In many cases, conference rooms are underutilized as they have premium space and equipment, but can be taken (wasted) by small teams looking for a meeting space. By designing these spaces, a company is able to fully utilize conference rooms for large meetings, presentations, and group huddle room video conferencing without giving up space to small groups. Huddle rooms give companies availability, and that availability allows for increased work flow as employees don’t need to plan around one another’s schedules or fight over the use of private workspaces.
There are several ways to utilize huddle rooms separately from traditional conference rooms. To set a basic standard, any huddle room should be equipped with a video screen, interactive whiteboards or large format touchscreens such as C-Touch or the new Microsoft Hub, to allow for quick idea sharing and presentations. A single table should be placed in each huddle room to support collaboration, the rest of the equipment depends on the type of work your employees have to do.
For mobile employees, huddle rooms should provide a way to share content. It is likely that most of a mobile employee’s work will be saved on personal or company distributed devices. A wireless streaming device such as Barco Clickshare CS-100 can allow for mobile employees to connect to the system easily.
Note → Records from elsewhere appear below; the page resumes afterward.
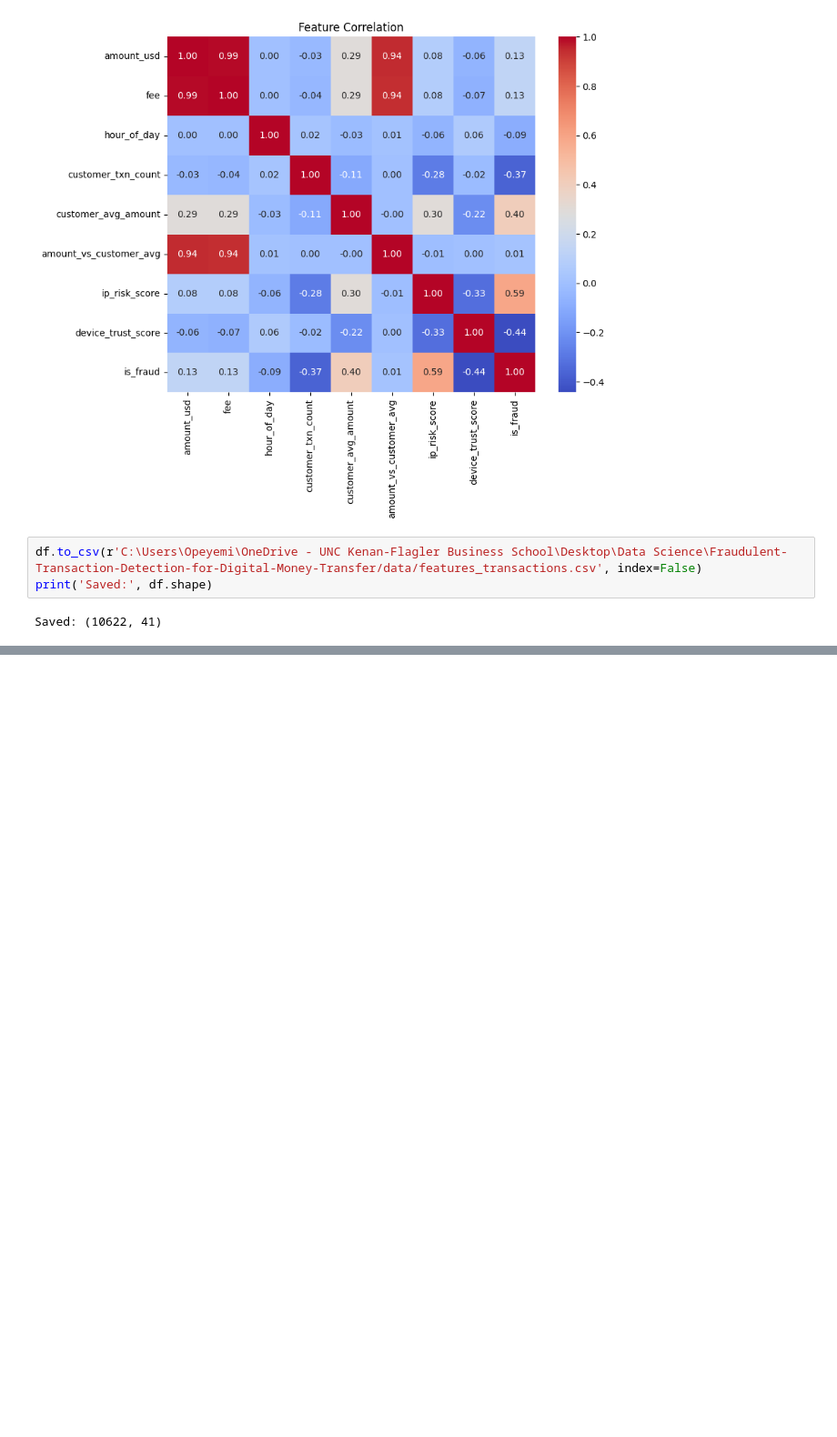
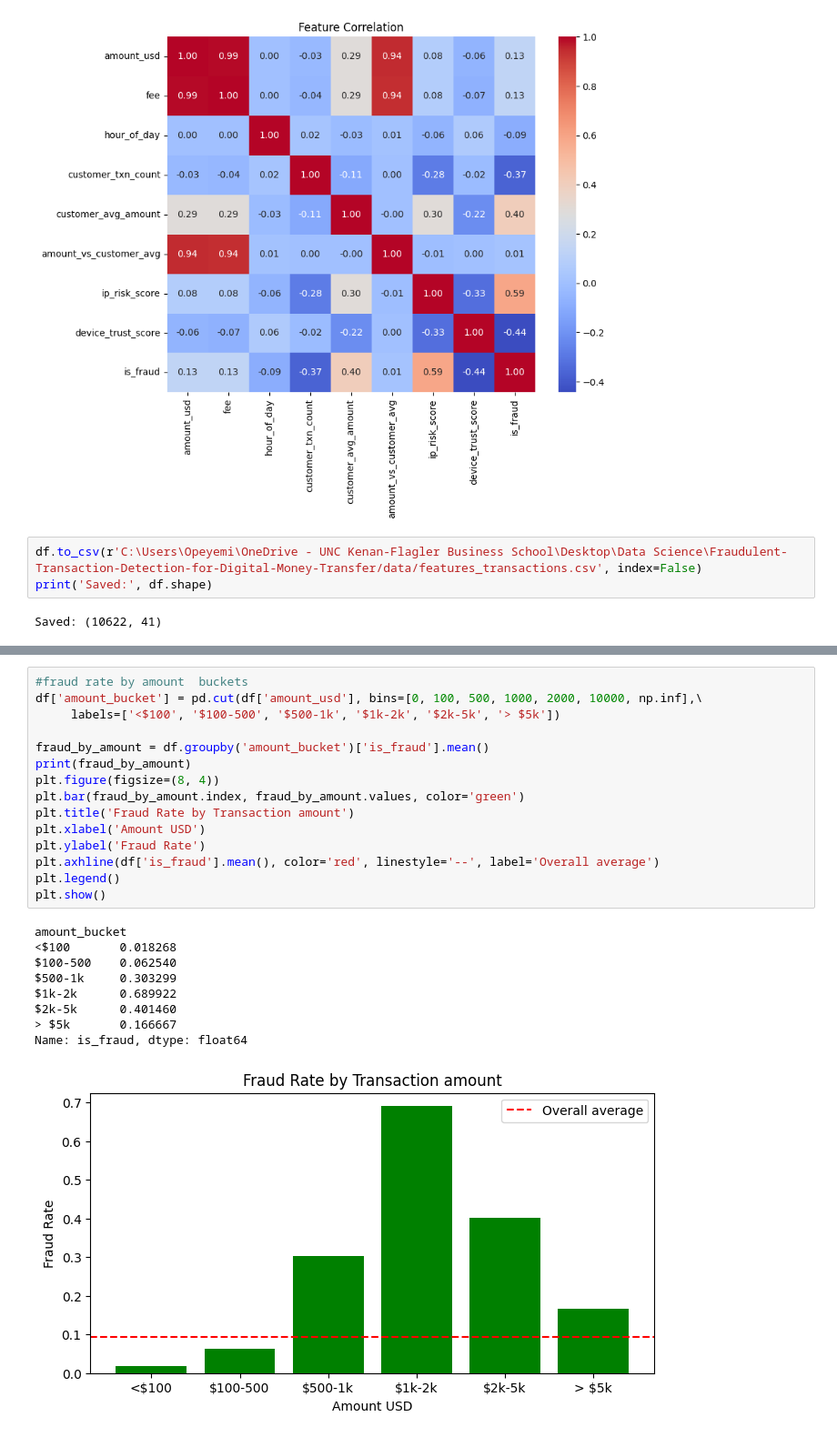
Before and after one commit to Opeyemi-io/Fraudulent-Transaction-Detection-for-Digital-Money-Transfer, a Jupyter notebook: notebook/04_features_eda.ipynb, the cells around one changed output, grey strips where cells are left out. Shown at 91% size. Saved outputs shown, nothing was run; the diff lists cells and outputs as text; blank space fills up the shorter version.

```diff
--- a/notebook/04_features_eda.ipynb
+++ b/notebook/04_features_eda.ipynb
@@ -186,0 +303,25 @@ Saved: (10622, 41)
+# %%
+#fraud rate by amount  buckets
+df['amount_bucket'] = pd.cut(df['amount_usd'], bins=[0, 100, 500, 1000, 2000, 10000, np.inf],\
+     labels=['<$100', '$100-500', '$500-1k', '$1k-2k', '$2k-5k', '> $5k'])
+
+fraud_by_amount = df.groupby('amount_bucket')['is_fraud'].mean()
+print(fraud_by_amount)
+plt.figure(figsize=(8, 4))
+plt.bar(fraud_by_amount.index, fraud_by_amount.values, color='green')
+plt.title('Fraud Rate by Transaction amount')
+plt.xlabel('Amount USD')
+plt.ylabel('Fraud Rate')
+plt.axhline(df['is_fraud'].mean(), color='red', linestyle='--', label='Overall average')
+plt.legend()
+plt.show()
+# %% [output]
+amount_bucket
+<$100       0.018268
+$100-500    0.062540
+$500-1k     0.303299
+$1k-2k      0.689922
+$2k-5k      0.401460
+> $5k       0.166667
+Name: is_fraud, dtype: float64
+[figure, added]
```
Also changed, not shown: parts of 13 cells of this notebook, 6 other files.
Finally, a mounted camera, microphone, and speakers can allow for video conferencing with other remote employees or clients.
Many huddle rooms are utilized by teams to collaborate on lengthy projects. To manage the constant fluctuation of these team projects and avoid overbooking rooms, a room scheduling device such as a RoomWizard or an Evoko can be installed. This will allow for employees to manage schedules fluidly by giving comprehensive availability of each room. Many teams will be working in rooms for an extended amount of time. These room booking solutions have now advanced to take into consideration hot desk booking for remote workers coming into the office, a very useful advancement for the modern office.
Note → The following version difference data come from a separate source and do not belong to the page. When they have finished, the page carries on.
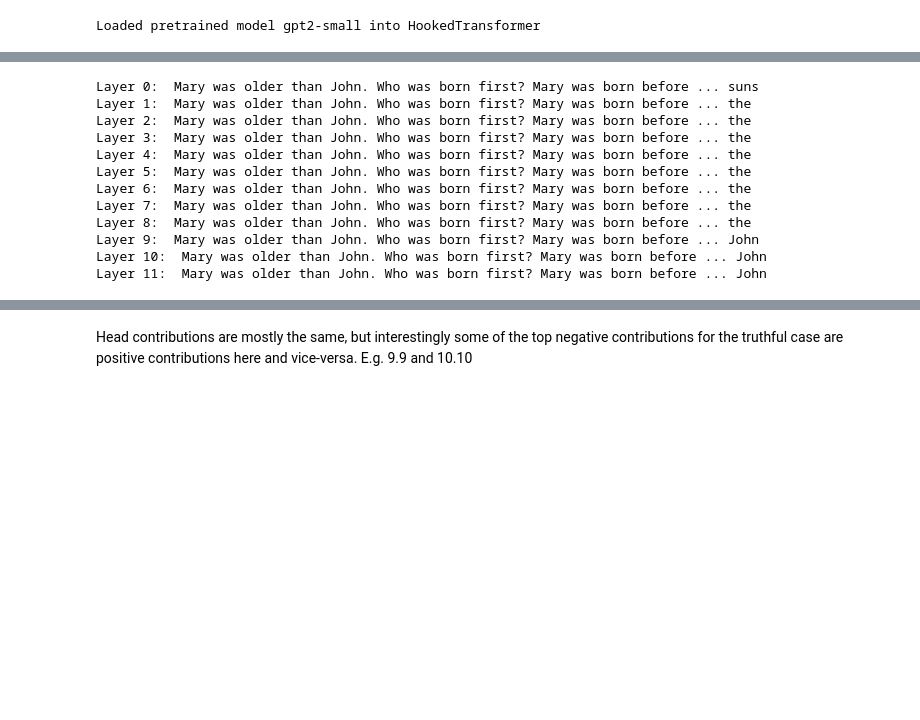
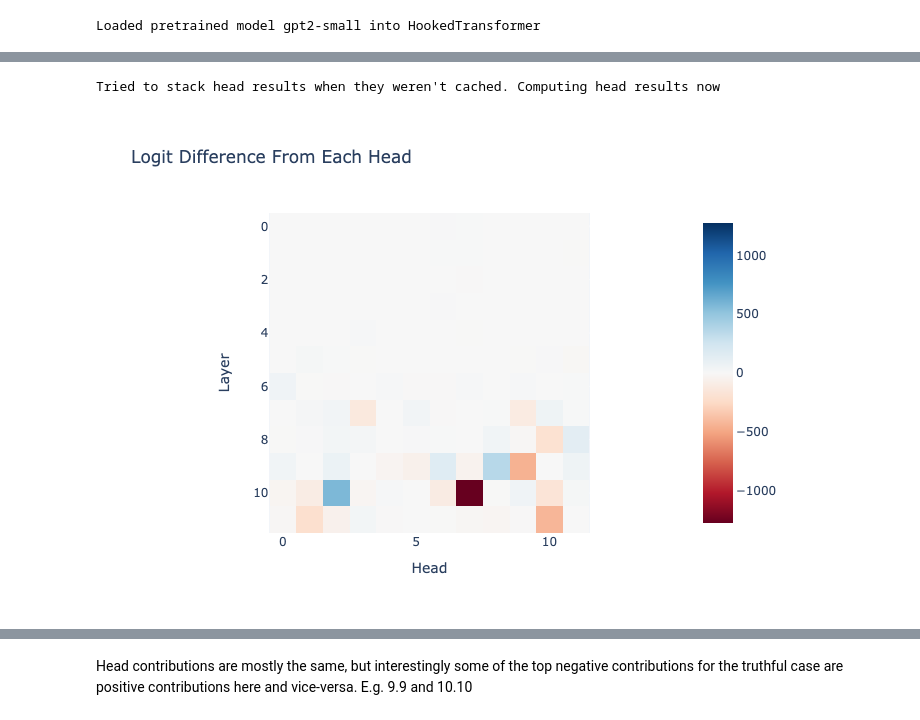
Before and after one commit to layterz/experiments, a Jupyter notebook: notebooks/misdirection.ipynb, the cells around one changed output, grey strips where cells are left out. Cells and saved outputs as stored; diff of their text form; code cells hidden in the pictures; blank space fills up the shorter version.

```diff
--- a/notebooks/misdirection.ipynb
+++ b/notebooks/misdirection.ipynb
@@ -135,3 +193,14 @@ To disable this warning, you can either:
+# %%
+px.imshow(
+    calculate_head_contribution(corrupted_cache, calculate_logit_diff(corrupted_cache)).cpu(),
+    labels={"x": "Head", "y": "Layer"},
+    title="Logit Difference From Each Head",
+    color_continuous_midpoint=0.0,
+    color_continuous_scale="RdBu",
+)
+# %% [output]
+Tried to stack head results when they weren't cached. Computing head results now
+[figure, added]
 # %%
 for layer in range(model.cfg.n_layers):
     resid_stream = cache['resid_post', layer][0]
@@ -139,20 +208,7 @@ for layer in range(model.cfg.n_layers):
     logits = model.unembed(resid_stream)
     pred_token = logits[:, -1, :].argmax(-1)
     pred = model.tokenizer.decode(pred_token)
-    print(f'Layer {layer}: {prompts[0][0]} ...{pred[:5]}')
+    print(f'Layer {layer}: {prompts[0][0]} ...{pred[:5]} (max logit: {logits[:, -1, :].max()})')
-# %% [output]
-Layer 0:  Mary was older than John. Who was born first? Mary was born before ... suns
-Layer 1:  Mary was older than John. Who was born first? Mary was born before ... the
-Layer 2:  Mary was older than John. Who was born first? Mary was born before ... the
-Layer 3:  Mary was older than John. Who was born first? Mary was born before ... the
-Layer 4:  Mary was older than John. Who was born first? Mary was born before ... the
-Layer 5:  Mary was older than John. Who was born first? Mary was born before ... the
-Layer 6:  Mary was older than John. Who was born first? Mary was born before ... the
-Layer 7:  Mary was older than John. Who was born first? Mary was born before ... the
-Layer 8:  Mary was older than John. Who was born first? Mary was born before ... the
-Layer 9:  Mary was older than John. Who was born first? Mary was born before ... John
-Layer 10:  Mary was older than John. Who was born first? Mary was born before ... John
-Layer 11:  Mary was older than John. Who was born first? Mary was born before ... John
 # %%
 logit_diff = calculate_logit_diff(cache)
 per_head_logit_diffs = calculate_head_contribution(cache, logit_diff)
```
Also changed, not shown: parts of 19 cells of this notebook.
So with huddle rooms becoming more prevalent in offices spaces, where does that leave conference rooms and traditional meeting rooms in offices of the future?
The small spaces are used for that specific type of collaborative work. A lot of managers will have meetings with a couple of team members in their own office. I see the future for the conference room as there being few of them, but they have more amenities for when the occasion arises. Then having more huddle spaces for when people need to get something quick done or have huddle room video conferencing when they need to share something quickly with each other.
The huddle room is not going to take over the conference room. Financially, it doesn’t make sense to outfit huddle rooms with the types of technology that go into large conference rooms. Practically, conference rooms need to be available for large meetings and presentations, where huddle rooms would be too small. Huddle rooms are needed to augment conference rooms and provide a space for the in-between needs of small groups.
Find the right balance of huddle rooms and conference rooms and your company will see an increase in actual work time and a decrease in wasted space. Time and space are money.
Contact the MVS team for advice on your office space requirements.
Thanks for reading.